|Zhou, Erxun - South China Agricultural University|
|Lee, Seonghee - University Of Florida|
Submitted to: Phytopathology
Publication Type: Peer Reviewed Journal
Publication Acceptance Date: 4/7/2016
Publication Date: 6/13/2016
Publication URL: http://handle.nal.usda.gov/10113/62662
Citation: Jia, Y., Zhou, E., Lee, S., Bianco, T.A. 2016. Coevolutionary dynamics of rice blast resistance gene Pi-ta and Magnaporthe oryzae avirulence gene AVR-Pita 1. Phytopathology. 106(7):676-683. doi: org/10.1094/PHYTO-02-16-0057-RVW.

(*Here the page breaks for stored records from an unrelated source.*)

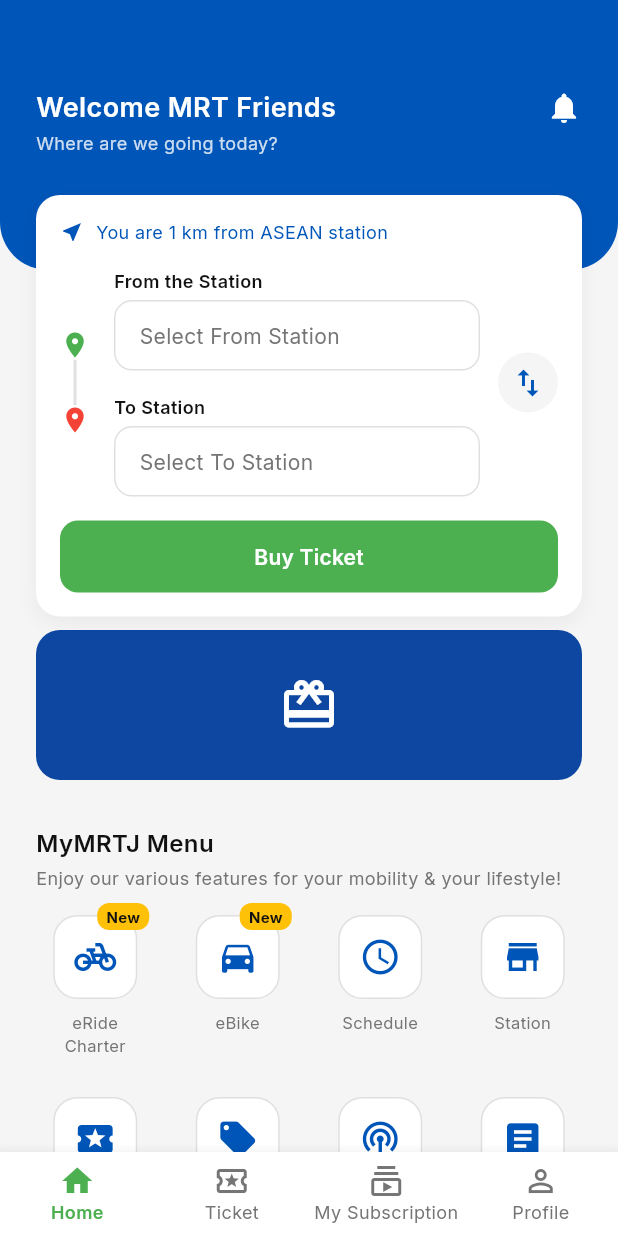
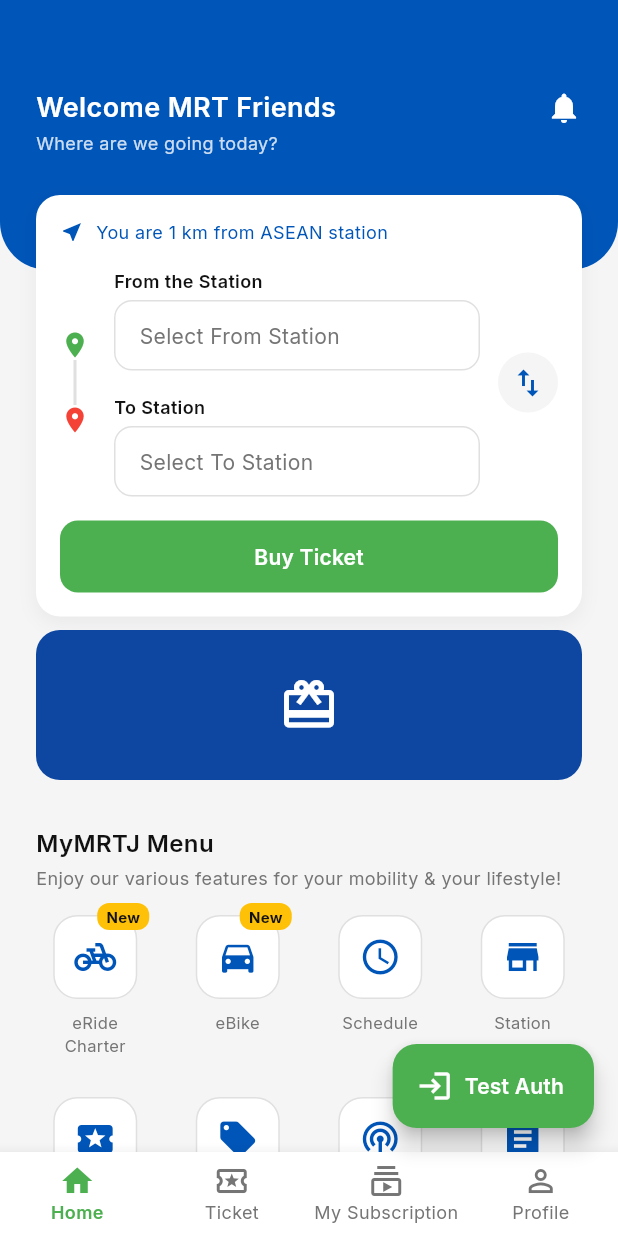
Before and after one commit to Arroziqi/mrt-clone, a Flutter app: the screen it shows after launch, on a phone screen of 412 x 824 dp. Run offline on Flutter 3.47's test engine with Material 3 defaults, Android fonts, the phone set to English and light mode, and no system bars; our stand-ins replace equatable, flutter_bloc, go_router, google_fonts.

Commit message:
complete phase 1 Core Layout & Authentication (Current Focus)

```diff
--- a/lib/features/profile/presentation/widgets/profile_header.dart
+++ b/lib/features/profile/presentation/widgets/profile_header.dart
@@ -44,11 +44,11 @@
                     const SizedBox(height: 4),
                     Text(
                       '+6285179876206',
-                      style: AppTextStyle.bodySmall.copyWith(color: AppColors.surface.withOpacity(0.9)),
+                      style: AppTextStyle.bodySmall.copyWith(color: AppColors.surface.withValues(alpha: 0.9)),
                     ),
                     Text(
                       'ahmadarroziqi@gmail.com',
-                      style: AppTextStyle.bodySmall.copyWith(color: AppColors.surface.withOpacity(0.9)),
+                      style: AppTextStyle.bodySmall.copyWith(color: AppColors.surface.withValues(alpha: 0.9)),
                     ),
                   ],
                 ),
@@ -79,7 +79,7 @@
                       width: 40,
                       height: 16,
                       decoration: BoxDecoration(
-                        color: Colors.white.withOpacity(0.3),
+                        color: Colors.white.withValues(alpha: 0.3),
                         borderRadius: BorderRadius.circular(8),
                       ),
                     ),
--- a/lib/shared/widget/main_scaffold.dart
+++ b/lib/shared/widget/main_scaffold.dart
@@ -4,6 +4,10 @@
 import '../../features/ticket/presentation/pages/ticket_empty_page.dart';
 import '../../features/subscription/presentation/pages/subscription_empty_page.dart';
 import '../../features/profile/presentation/pages/profile_wrapper.dart'; // We'll create this to handle auth/unauth profile
+import 'package:flutter_bloc/flutter_bloc.dart';
+import '../../features/auth/presentation/bloc/auth_bloc.dart';
+import '../../features/auth/presentation/bloc/auth_event.dart';
+import '../../features/auth/presentation/bloc/auth_state.dart';
 
 class MainScaffold extends StatefulWidget {
   const MainScaffold({super.key});
@@ -39,6 +43,23 @@
         currentIndex: _currentIndex,
         onTap: _onTabTapped,
       ),
+      floatingActionButton: BlocBuilder<AuthBloc, AuthState>(
+        builder: (context, state) {
+          final isAuthenticated = state is Authenticated;
+          return FloatingActionButton.extended(
+            onPressed: () {
+              if (isAuthenticated) {
+                context.read<AuthBloc>().add(LoggedOut());
+              } else {
+                context.read<AuthBloc>().add(const LoggedIn(phoneNumber: 'debug', password: 'debug'));
+              }
+            },
+            icon: Icon(isAuthenticated ? Icons.logout : Icons.login),
+            label: Text(isAuthenticated ? 'Test Unauth' : 'Test Auth'),
+            backgroundColor: isAuthenticated ? Colors.redAccent : Colors.green,
+          );
+        },
+      ),
     );
   }
 }
```
Also changed, not shown: lib/features/auth/presentation/pages/login_page.dart (+19 -2 lines), lib/features/profile/presentation/pages/profile_page.dart (+5 -6 lines), lib/features/profile/presentation/widgets/general_menu.dart (+5 -5 lines), lib/shared/widget/list_tile_item.dart (+4 -4 lines).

Interpretive Summary: Rice blast disease caused by the fungus Magnaporthe oryzae is one of the most damaging diseases of rice (Oryza sativa) in the US and worldwide. The use of major resistance genes in rice has been effective in preventing blast disease epidemics. However, the pathogen can overcome resistance by changing it’s avirulence gene that is essential for the plant’s resistance response. In this review, we demonstrate how genomic information has accelerated our understanding of genetic variation of the major blast resistance gene Pi-ta, its association with rice productivity, genetic variation of the corresponding avirulence gene AVR-Pita1 that triggers Pi-ta-mediated disease resistance, and the coevolution of Pi-ta and AVR-Pita1 in Oryza species and M. oryzae populations, respectively. We review the genetic and molecular bases of the Pi-ta and AVR-Pita interaction, and evaluate the potential to develop long lasting broad-spectrum resistance in elite rice cultivars with the aid of diagnostic DNA markers.

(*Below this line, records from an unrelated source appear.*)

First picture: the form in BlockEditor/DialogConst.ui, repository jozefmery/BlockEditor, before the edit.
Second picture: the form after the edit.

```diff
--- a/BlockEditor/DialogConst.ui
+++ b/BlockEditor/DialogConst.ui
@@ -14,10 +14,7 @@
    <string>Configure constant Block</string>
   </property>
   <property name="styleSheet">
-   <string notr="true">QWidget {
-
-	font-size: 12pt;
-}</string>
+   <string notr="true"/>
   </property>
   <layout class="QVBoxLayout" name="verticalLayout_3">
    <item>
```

Technical Abstract: The Pi-ta gene in rice is effective in preventing infections by Magnaporthe oryzae strains that contain the corresponding avirulence gene, AVR-Pita1. Genome sequencing and mapping studies demonstrated that AVR-Pita1 is highly unstable, and diverse haplotypes of AVR-Pita1 have been identified from isolates of M. oryzae from rice production areas in the US and worldwide. DNA sequencing, expression analysis, and QTL mapping of the Pi-ta locus reveal the complex of evolutionary mechanisms in Pi-ta mediated resistance. A single resistance Pi-ta haplotype was associated with a transposable element at the promoter region, suggesting that a transposon mechanism can play an important role in Pi-ta gene expression. Several Pi-ta transcripts were identified, most of which are probably derived from alternative splicing and exon skipping, which could produce functional resistance proteins that support a new concept of coevolution of Pi-ta and AVR-Pita1. User friendly DNA markers for Pi-ta have been developed to support marker assisted selection, and development of new rice varieties with the Pi-ta markers. Genome-wide association studies revealed a link between Pi-ta mediated resistance and yield components suggesting that rice has evolved a complicated defense mechanism against the blast fungus. Pyramiding of more than one major blast resistance gene in any single rice variety provides resistance to an overlapping spectra of pathotypes, and is recommended for effective crop protection.